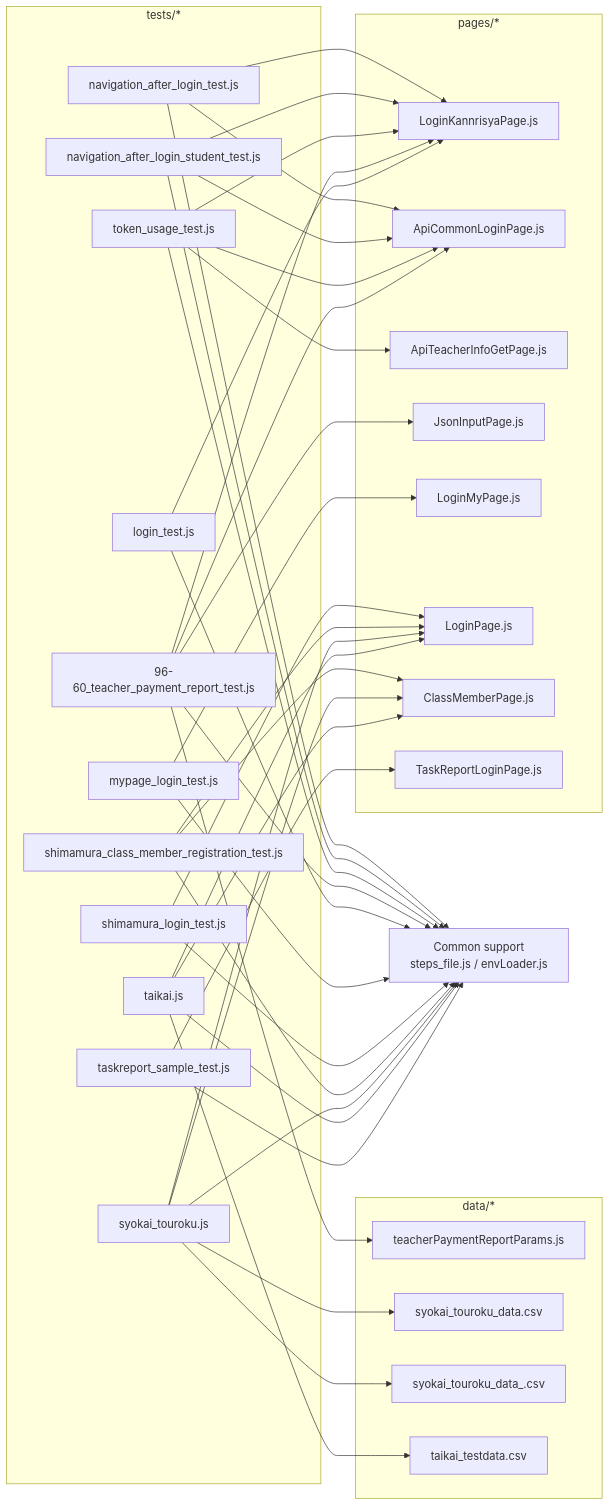
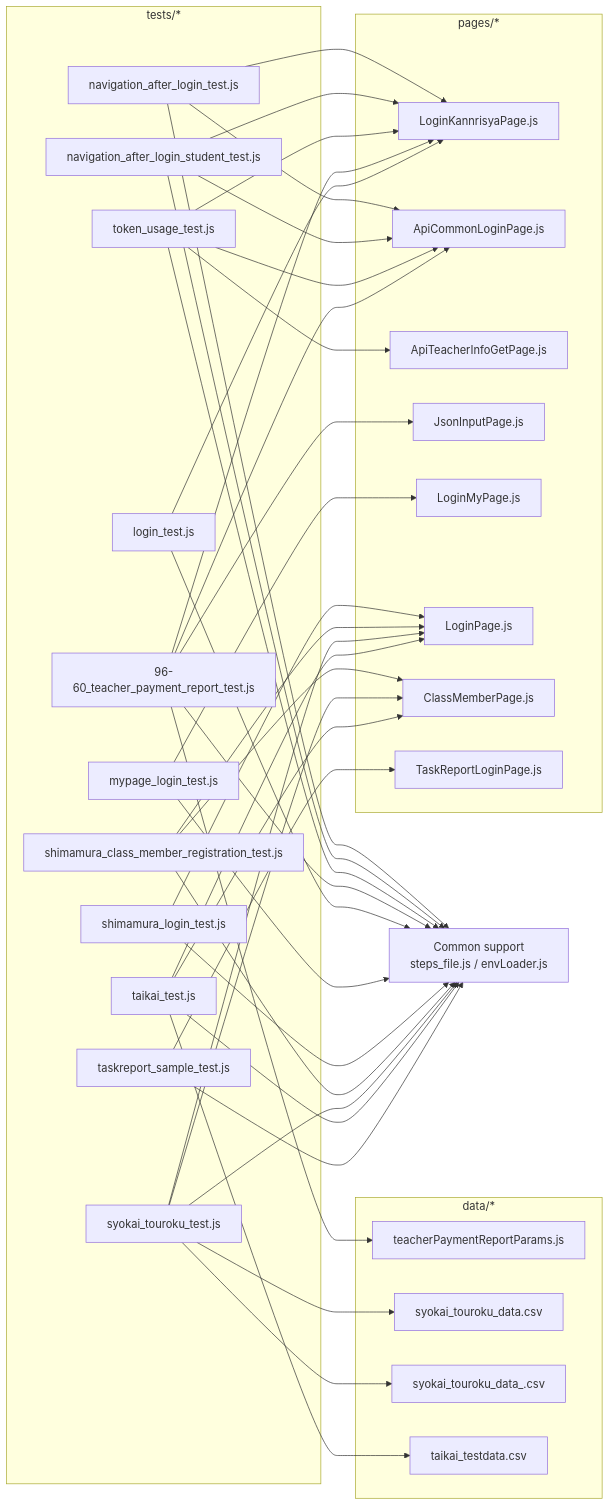
Before and after one commit to kageyama-aoi/e2e: the fourth of 5 diagrams in docs/mermaid_code_relationships.md, drawn with Mermaid. The commit also changed other lines of this file and 10 other files, not shown here.

````diff
--- a/docs/mermaid_code_relationships.md
+++ b/docs/mermaid_code_relationships.md
@@ -151,75 +151,75 @@
 ```mermaid
 flowchart LR
   subgraph TESTS[tests/*]
     T1[navigation_after_login_test.js]
     T2[navigation_after_login_student_test.js]
     T3[token_usage_test.js]
     T4[96-60_teacher_payment_report_test.js]
     T5[login_test.js]
     T6[mypage_login_test.js]
     S1[shimamura_login_test.js]
     S2[shimamura_class_member_registration_test.js]
-    S3[syokai_touroku.js]
-    S4[taikai.js]
+    S3[syokai_touroku_test.js]
+    S4[taikai_test.js]
     R1[taskreport_sample_test.js]
   end
 
   subgraph PAGES[pages/*]
     P1[LoginKannrisyaPage.js]
     P2[ApiCommonLoginPage.js]
     P3[ApiTeacherInfoGetPage.js]
     P4[JsonInputPage.js]
     P5[LoginMyPage.js]
     P6[LoginPage.js]
     P7[ClassMemberPage.js]
     P8[TaskReportLoginPage.js]
   end
 
   subgraph DATA[data/*]
     D1[teacherPaymentReportParams.js]
     D2[syokai_touroku_data.csv]
     D3[syokai_touroku_data_<profile>.csv]
     D4[taikai_testdata.csv]
   end
 
   COMMON[Common support\nsteps_file.js / envLoader.js]
 
   T1 --> P1
   T1 --> P2
   T2 --> P1
   T2 --> P2
   T3 --> P1
   T3 --> P2
   T3 --> P3
   T4 --> P1
   T4 --> P2
   T4 --> P4
   T4 --> D1
   T5 --> P1
   T6 --> P5
 
   S1 --> P6
   S2 --> P6
   S2 --> P7
   S3 --> P6
   S3 --> P7
   S3 --> D2
   S3 --> D3
   S4 --> P6
   S4 --> P7
   S4 --> D4
 
   R1 --> P8
 
   T1 --> COMMON
   T2 --> COMMON
   T3 --> COMMON
   T4 --> COMMON
   T5 --> COMMON
   T6 --> COMMON
   S1 --> COMMON
   S2 --> COMMON
   S3 --> COMMON
   S4 --> COMMON
   R1 --> COMMON
 ```
````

ASSIGNED TASK: Determine how many lines in the data above include the word "docs", and state that number only.

OUTPUT: 3